Far more commonly though, violence takes place between two people who know each other. Think of bullying. Sexual assault. Child abuse. Intimate partner violence.
The new Center for Research on Interpersonal Violence brings together researchers from across Georgia State University who study these more personal forms of abuse, with the goal of finding ways to combat them. The center brings together researchers from the Department of Psychology, the School of Public Health and the Andrew Young School of Policy Studies.
“Different forms of interpersonal violence are interconnected and often intersect with so many other public health problems and areas of study,” said professor Dominic Parrott of Psychology, the center’s founding director. “Because of this interconnectedness, the study of interpersonal violence is very complex and requires multiple perspectives to make real progress.”
Scholars who study violence often look at one aspect of the problem, Parrott explained. People who study perpetrators of child abuse often don’t look at whether these individuals are also violent toward their intimate partners, for example. Similarly, researchers who study date rape don’t examine sexual violence within marriage. Other areas of research focus on problems that often intersect with violence: alcohol abuse, HIV transmission, homophobia.
“One way to break down all of those silos is to bring together researchers who are studying different aspects of these problems or who are studying them from different perspectives,” Parrott said.

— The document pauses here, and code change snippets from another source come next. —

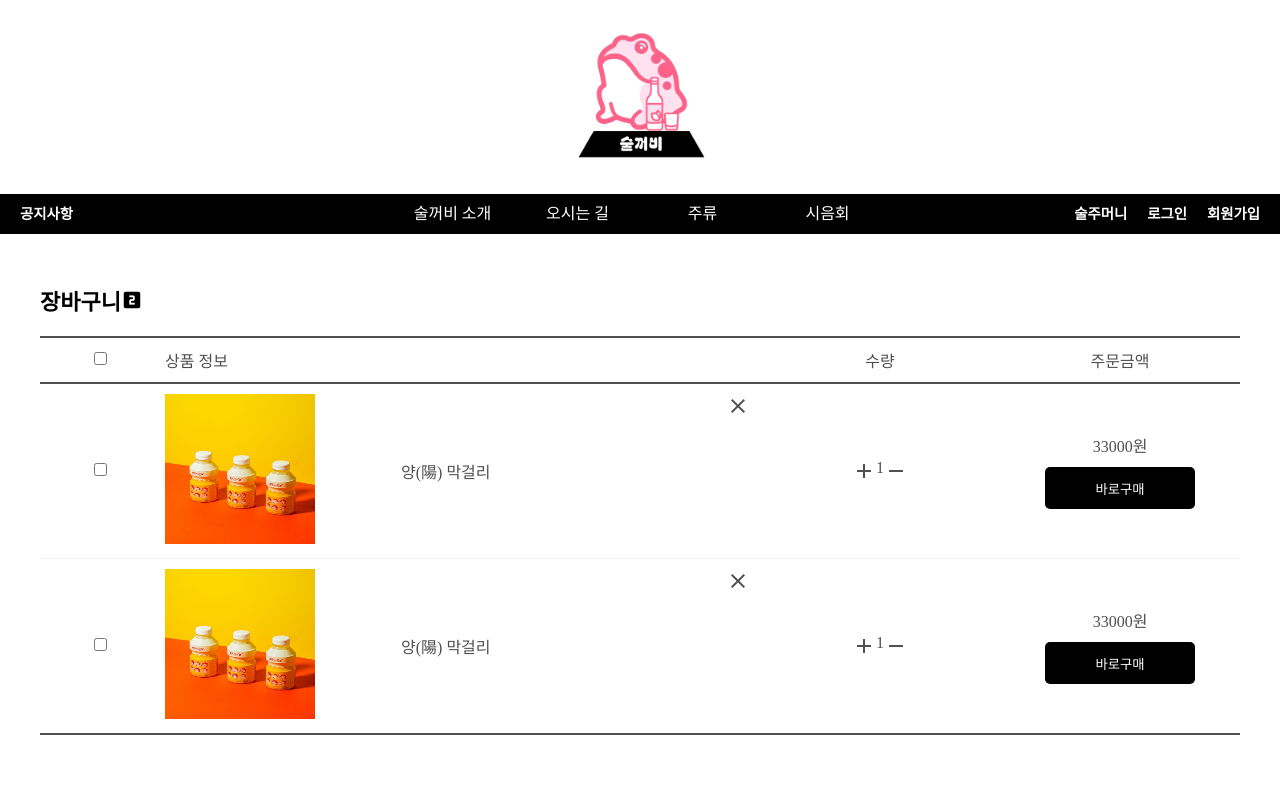
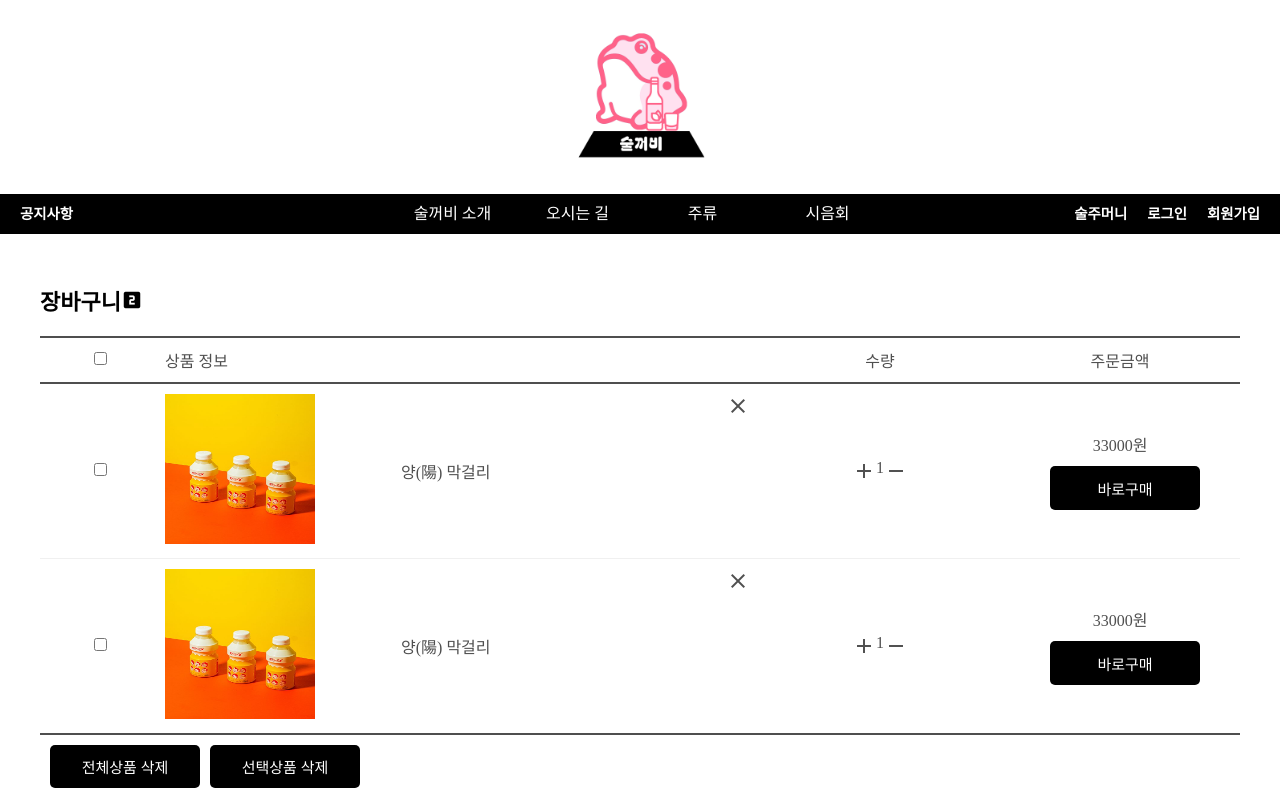
Before and after one commit to Mojitokyk/soolkkerbi_project, a React (Create React App) app in the folder soolkkerbi_project_front/: page /cart in a window 1280 px wide. Shown: the top 800 px of the page. Built offline with nearby package versions, Linux system fonts and the light colour scheme; a web font is replaced by a local one; what quill-image-resize-module-react would draw is missing.

Commit message:
장바구니.css 추가 수정

```diff
--- a/soolkkerbi_project_front/src/component/product/Cart.js
+++ b/soolkkerbi_project_front/src/component/product/Cart.js
@@ -74,6 +74,10 @@ const Cart = () => {
           </tbody>
         </table>
       </div>
+      <div className="cart-btn">
+        <Button1 text="전체상품 삭제" />
+        <Button1 text="선택상품 삭제" />
+      </div>
     </div>
   );
 };
--- a/soolkkerbi_project_front/src/component/product/cart.css
+++ b/soolkkerbi_project_front/src/component/product/cart.css
@@ -67,4 +67,9 @@
 .cart-btn > button {
   width: 150px;
   margin-top: 10px;
+  margin-left: 10px;
+  font-size: 15px;
 }
+.material-icons {
+  cursor: pointer;
+}
```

The center will provide options for faculty and graduate students to share grant proposals, papers and ideas. The center will also bring scholars to campus each year to speak and meet with faculty and students.
Parrott admits no amount of research will ever eradicate violence. But working together, he says, researchers can find ways to prevent violence and reduce the harm done. In practice, that could mean creating policy recommendations for governments or interventions for individuals.
“Interpersonal violence is facilitated by risk factors at multiple levels, from societal norms to individual attitudes to brain-based mechanisms,” he said. “We are trying to bring together scholars with expertise across these various perspectives in order to prevent violence and the many public health problems with which it’s associated.”
Learn more about the Center for Research on Interpersonal Violence.